Problem to solve: Nothing but the pictures should be dropped; repeat the rest of the data below exactly.

(Data records begins)

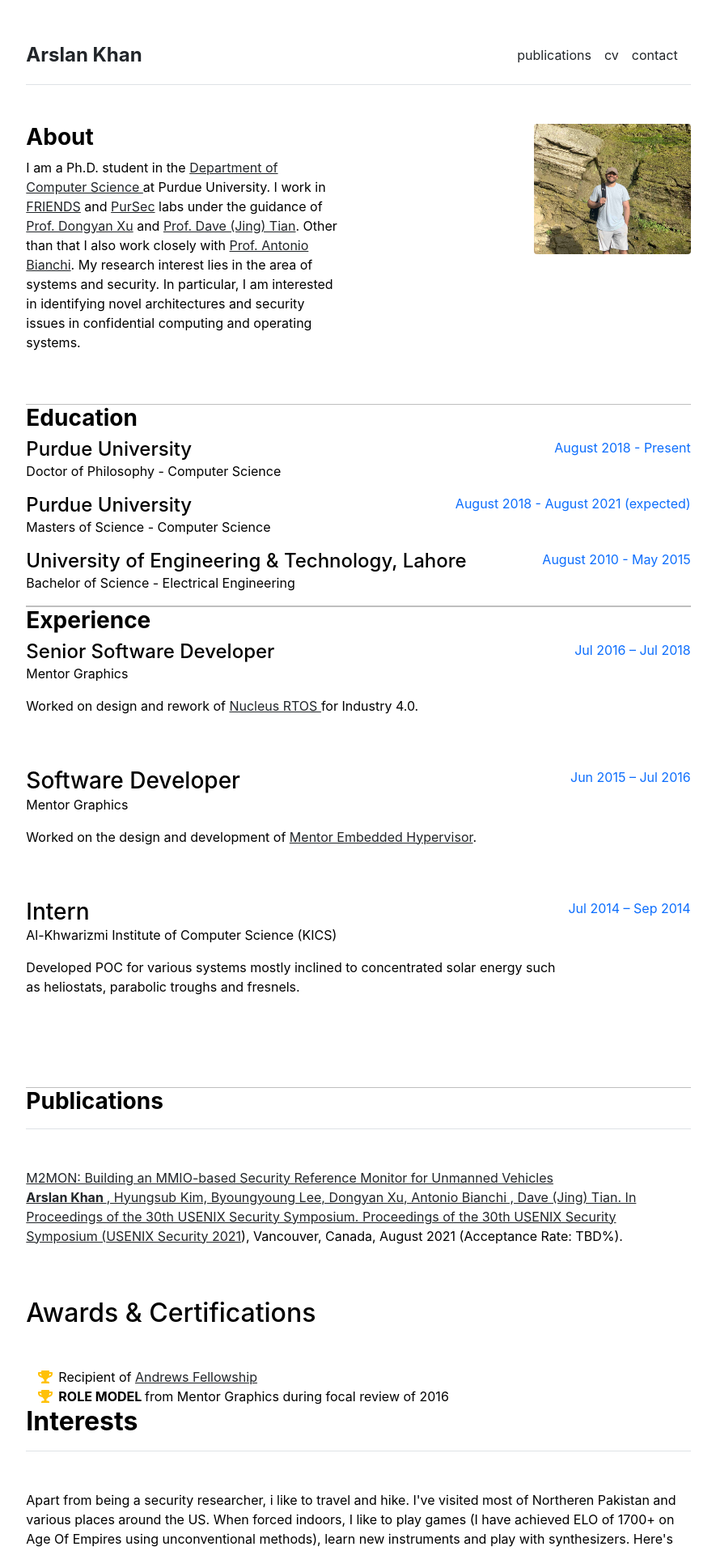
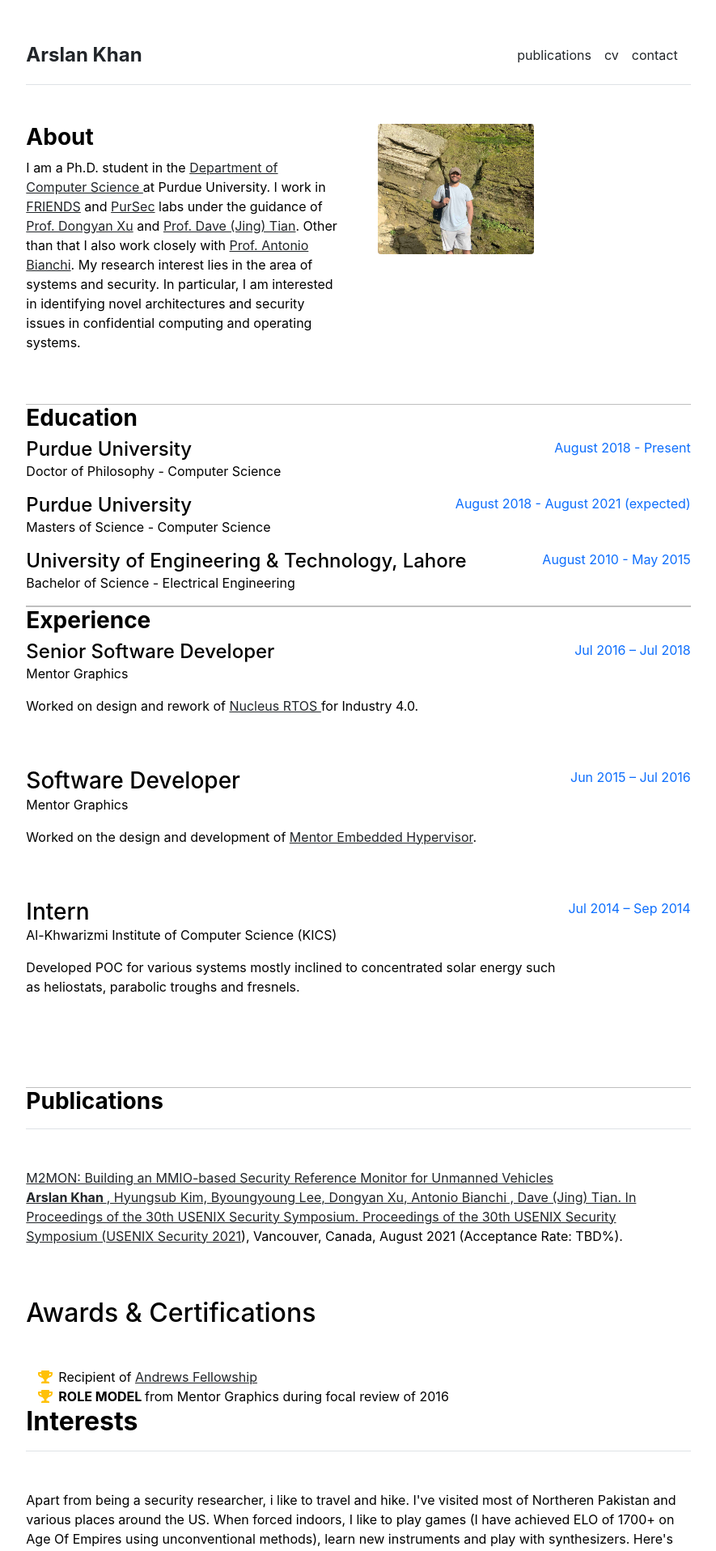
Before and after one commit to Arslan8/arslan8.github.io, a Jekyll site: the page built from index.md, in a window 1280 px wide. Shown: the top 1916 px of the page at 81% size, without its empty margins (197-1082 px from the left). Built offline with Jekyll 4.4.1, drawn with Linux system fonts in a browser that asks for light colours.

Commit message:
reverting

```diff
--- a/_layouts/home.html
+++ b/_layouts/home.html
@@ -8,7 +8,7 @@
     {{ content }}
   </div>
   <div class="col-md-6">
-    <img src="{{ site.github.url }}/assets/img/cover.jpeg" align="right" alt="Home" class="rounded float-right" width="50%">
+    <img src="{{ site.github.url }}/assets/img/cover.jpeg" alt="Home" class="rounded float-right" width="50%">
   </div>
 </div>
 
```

(Data records ends)

Solution for this problem:
Before and after one commit to Arslan8/arslan8.github.io, a Jekyll site: the page built from index.md, in a window 1280 px wide. Shown: the top 1916 px of the page at 81% size, without its empty margins (197-1082 px from the left). Built offline with Jekyll 4.4.1, drawn with Linux system fonts in a browser that asks for light colours.

Commit message:
reverting

```diff
--- a/_layouts/home.html
+++ b/_layouts/home.html
@@ -8,7 +8,7 @@
     {{ content }}
   </div>
   <div class="col-md-6">
-    <img src="{{ site.github.url }}/assets/img/cover.jpeg" align="right" alt="Home" class="rounded float-right" width="50%">
+    <img src="{{ site.github.url }}/assets/img/cover.jpeg" alt="Home" class="rounded float-right" width="50%">
   </div>
 </div>
 
```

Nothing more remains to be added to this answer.